Many people get short-tempered when they have not eaten for a while; they become ‘hangry’. This is not merely posturing but a survival mechanism that motivates you to start looking for food.
Have you noticed how, depending on the context, sometimes time flies, and other times it seems to drag? Unravelling the mystery of how the brain keeps track of time is key to understanding how our state of mind affects not only what we perceive but how we perceive it.
Odds are that after having a meal you get tired: that’s the after-dinner dip. This is because your body and brain enter a resting state, but fortunately you can turn it off yourself!
Have you ever found yourself in a situation where you wanted to say something, but simply could not find the words you were looking for? That’s what people with aphasia experience all the time.
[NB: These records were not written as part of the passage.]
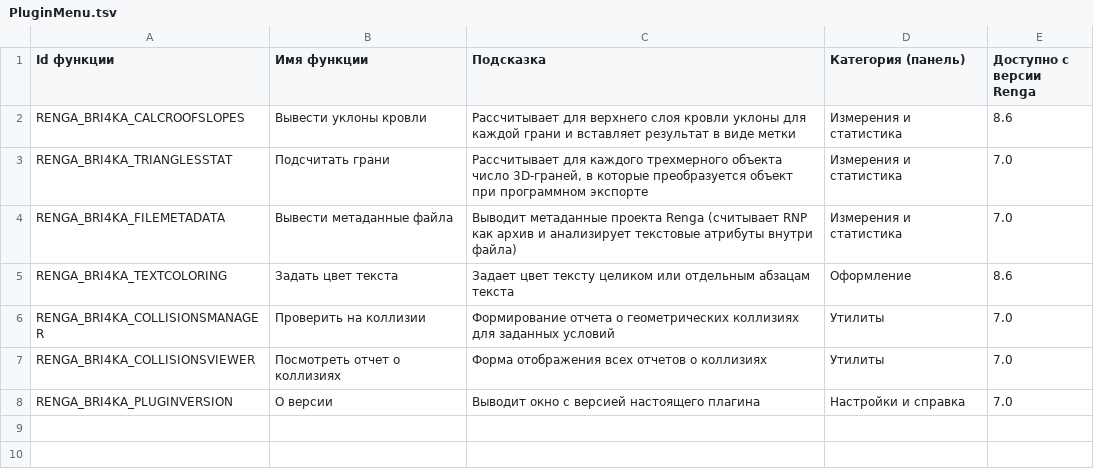
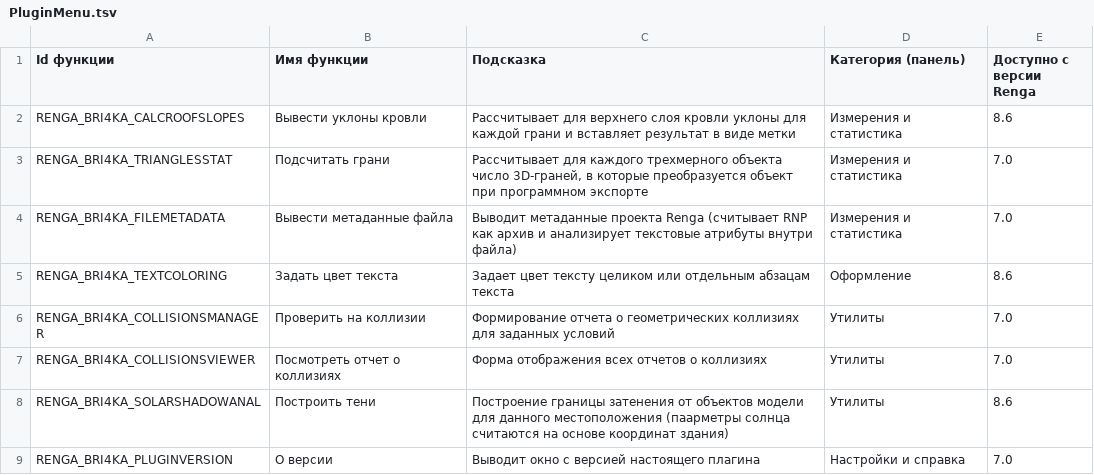
Before and after one commit to Lex-is-BIM/renga_bri4ka, a TSV file: src/RengaBri4kaLoader/PluginMenu.tsv, drawn as a sheet; the diff names each change by its address in the sheet, - before the commit and + after, or states it on an @@ line.

Commit message:
upd
Откат логики хранения геометрии о точках в солидах на Face (там хранятся точки-вершины вместо солида), это нужно для удобной сериализации данных в XML;
Реализация кэширования объектной геометрии для данного проекта в файл и чтение из него при повторных обращениях;
В методы расширения для модели добавлено получение уровня по Id, создание штриховки по контуру;
Добавлена реализация построения теней на плоскости от здания (кровли и перекрытий);
При чтении Mesh-геометрии добавлена в тестовом режиме оптимизация граней до полной плоскости (MultiPlanarOptimizer), пока не используется;

```diff
--- a/src/RengaBri4kaLoader/PluginMenu.tsv
+++ b/src/RengaBri4kaLoader/PluginMenu.tsv
+row 8: RENGA_BRI4KA_SOLARSHADOWANAL | Построить тени | Построение границы затенения от объектов модели для данного местоположения (паарметры солнца считаются на основе координат здания) | Утилиты | 8.6
```
Also changed, not shown: 40 other files.
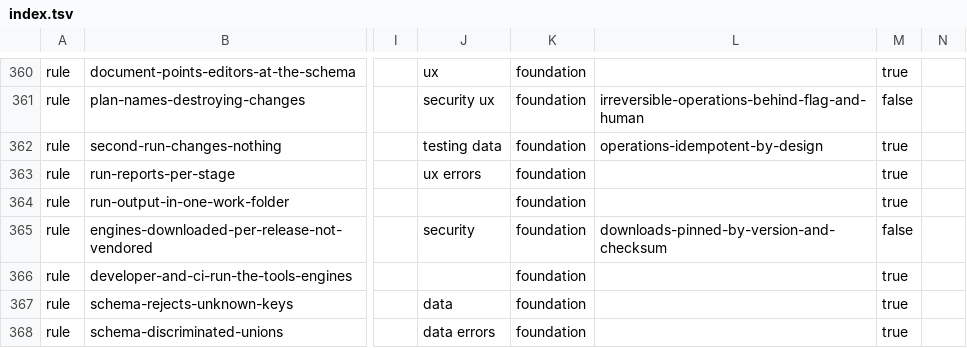
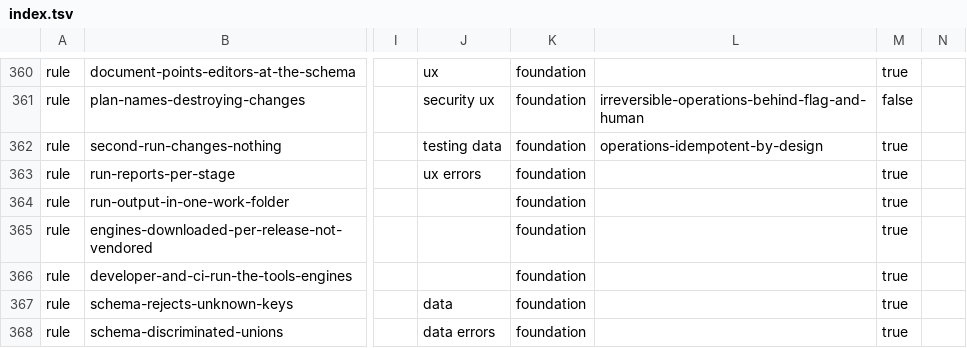
Before and after one commit to droneey/constitution, a TSV file: digests/index.tsv, drawn as a sheet; only a part is shown, gaps mark what is left out; the diff names each change by its address in the sheet, - before the commit and + after, or states it on an @@ line.

Commit message:
refactor: State the engine download as a rule of its own beside the checksum

```diff
--- a/digests/index.tsv
+++ b/digests/index.tsv
-J365: security
+J365: (empty)
-L365: downloads-pinned-by-version-and-checksum
+L365: (empty)
-M365: false
+M365: true
```
Also changed, not shown: 1 other file.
If someone else tickles you, it feels much more intense than when you try to tickle yourself. This is because your brain is already predicting what your own tickles will feel like.
Working from home is challenging, but it can teach you to be very efficient by working in short cycles, taking good breaks, and by integrating work and private life instead of separating them.
Do you know that sudden feeling of familiarity when you sense something and it seems like you have already experienced it before? The French call it déjà vu. And neuroscientists from around the world try to define its nature.